Task statement >> Search the entries below. Return every line that has "background" in it.

++++ Given entries

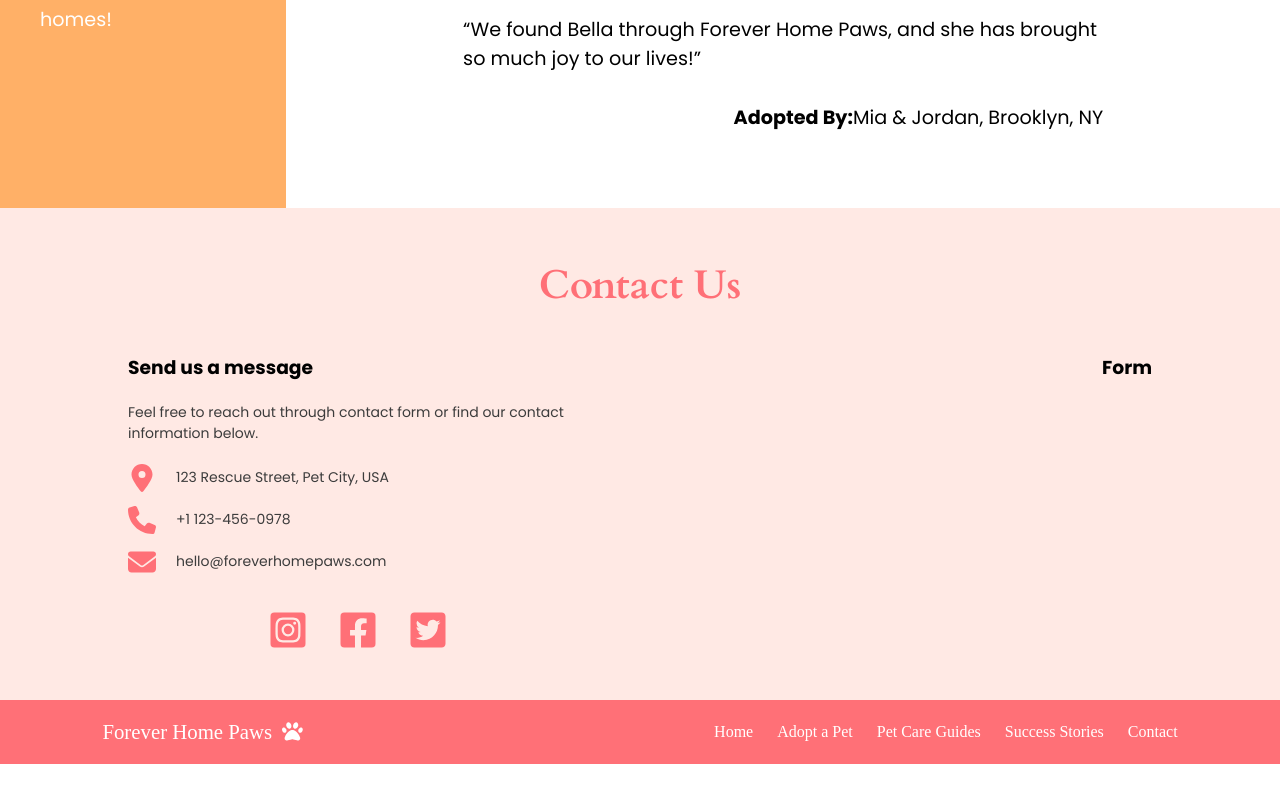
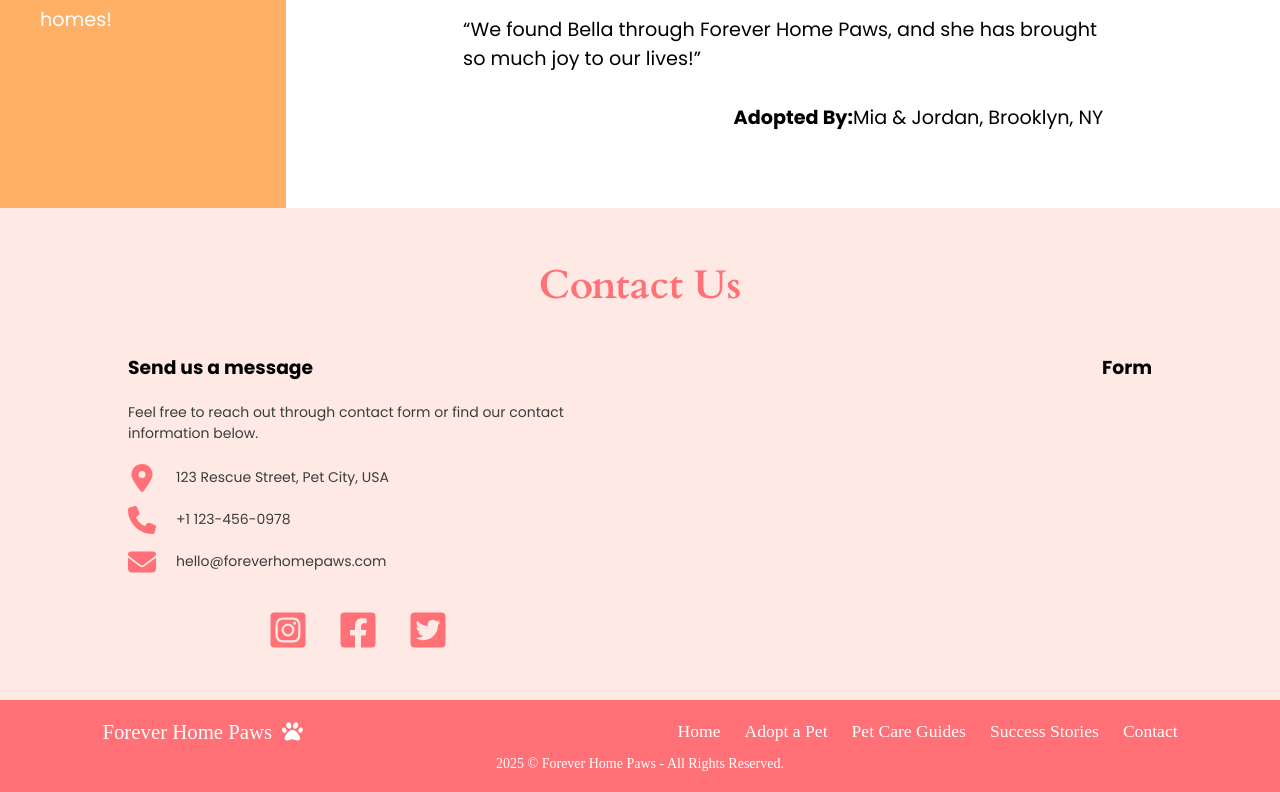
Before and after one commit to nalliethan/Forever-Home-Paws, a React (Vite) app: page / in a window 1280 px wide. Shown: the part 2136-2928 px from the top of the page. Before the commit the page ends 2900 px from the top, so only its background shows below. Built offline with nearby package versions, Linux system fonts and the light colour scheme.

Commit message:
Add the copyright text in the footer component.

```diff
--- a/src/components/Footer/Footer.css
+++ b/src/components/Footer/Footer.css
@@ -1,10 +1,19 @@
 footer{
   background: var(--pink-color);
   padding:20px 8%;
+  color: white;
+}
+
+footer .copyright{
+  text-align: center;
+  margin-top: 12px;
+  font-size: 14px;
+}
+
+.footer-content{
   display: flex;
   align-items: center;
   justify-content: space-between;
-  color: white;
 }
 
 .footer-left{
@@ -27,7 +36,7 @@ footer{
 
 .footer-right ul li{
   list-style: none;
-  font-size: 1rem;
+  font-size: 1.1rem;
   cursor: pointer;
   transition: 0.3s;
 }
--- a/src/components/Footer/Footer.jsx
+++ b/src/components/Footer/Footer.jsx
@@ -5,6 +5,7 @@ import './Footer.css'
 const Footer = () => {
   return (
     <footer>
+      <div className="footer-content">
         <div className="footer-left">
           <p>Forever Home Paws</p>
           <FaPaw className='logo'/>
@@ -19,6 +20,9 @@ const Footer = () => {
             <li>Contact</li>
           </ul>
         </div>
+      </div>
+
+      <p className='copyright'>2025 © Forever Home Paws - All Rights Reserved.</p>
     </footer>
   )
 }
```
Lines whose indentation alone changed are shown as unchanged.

++++++++

Solution for this problem >>
Before and after one commit to nalliethan/Forever-Home-Paws, a React (Vite) app: page / in a window 1280 px wide. Shown: the part 2136-2928 px from the top of the page. Before the commit the page ends 2900 px from the top, so only its background shows below. Built offline with nearby package versions, Linux system fonts and the light colour scheme.
   background: var(--pink-color);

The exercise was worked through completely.